The vacillating, petty-bourgeois character of the Independence League as seen, for instance, in its relation to the All-Parties Conference, has been noted above. It is important to notice also its relation to the existing mass movement. First of all, it should be mentioned that the League, which was constituted as an All-India body for the first time in November, 1928, with Mr. Srinivasa Iyengar as President and S.C. Bose and Jawarlal Nehru as joint secretaries, has the support of many prominent Congress workers, but has no mass membership at all. Secondly, it arises at a time when a big strike movement is taking place among Indian workers, when the Indian masses are beginning to enter the arena as an independent political factor and are throwing off their reliance on the leadership of the bourgeois nationalists and reformists, one side of this phenomenon being seen in the growing support given to the new class leadership of the Workers’ and Peasants’ Party. The Workers’ and Peasants’ Party has attempted in action to lead the struggles of the workers and peasants, it has formulated the demands of the masses for economic and political emancipation, it was the first organisation to rally strong popular support for the slogan of complete national independence.
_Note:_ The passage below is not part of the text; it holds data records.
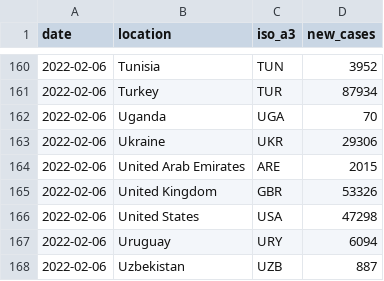
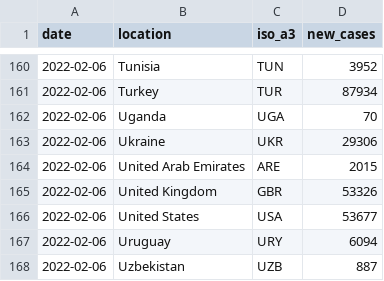
Before and after one commit to pixgarden/scrape-automation, a CSV file: new_cases_latest.csv, drawn as a sheet; only a part is shown, gaps mark what is left out.

```diff
--- a/new_cases_latest.csv
+++ b/new_cases_latest.csv
@@ -165,3 +165,3 @@ date,location,iso_a3,new_cases
 2022-02-06,United Kingdom,GBR,53326
-2022-02-06,United States,USA,47298
+2022-02-06,United States,USA,53677
 2022-02-06,Uruguay,URY,6094
```
Also changed, not shown: did_plot.csv, impact_regime.csv, 8 other files.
Under these circumstances, it is impossible not to see in the Independence for India League a challenge to the Workers’ and Peasants’ Party, an attempt to regain the ascendancy of the Nationalist bourgeoisie over the masses, which were in danger of escaping from bourgeois influence. It should be noted also that the leaders of the Independence League have never joined or supported the Workers’ and Peasants’ Party, and that such typical leaders as S.C. Bose have played a prominent part in liquidating strikes to the satisfaction of the employers.
Hence, a correct estimate of the new development of the situation in India must recognise not only the intensification of the fight against British imperialism but also the growth of the struggle between the Indian proletariat and the Indian bourgeoisie, a struggle in which the Indian proletariat not only comes into conflict with the Indian bourgeoisie in defence of its class interests, but also fights for hegemony in the national revolution as a whole. The immediate revolutionary tasks which must be accomplished by the Indian masses—the achievement of national emancipation, the destruction of feudalist bondage, the establishment of social and political rights for the workers and peasants—are all tasks of the bourgeois-democratic revolution. There are many stages yet before India can enter upon the socialist revolution. Nevertheless, the present tasks can only be carried out by a movement in which the leading role is played by the proletariat. Petty-bourgeois movements, such as that exemplified by the Independence League, start out with a great display of revolutionary fervour but quickly reveal themselves as tied to the interests of the national bourgeoisie, who will always submit to foreign imperialism when threatened by class revolution of the masses, and when the moment of action comes they collapse like the bubble of revolutionary Gandhism. Their part is played if they help to bring the masses into action. When they begin to hinder the development of revolutionary mass action, they are already a counter-revolutionary force.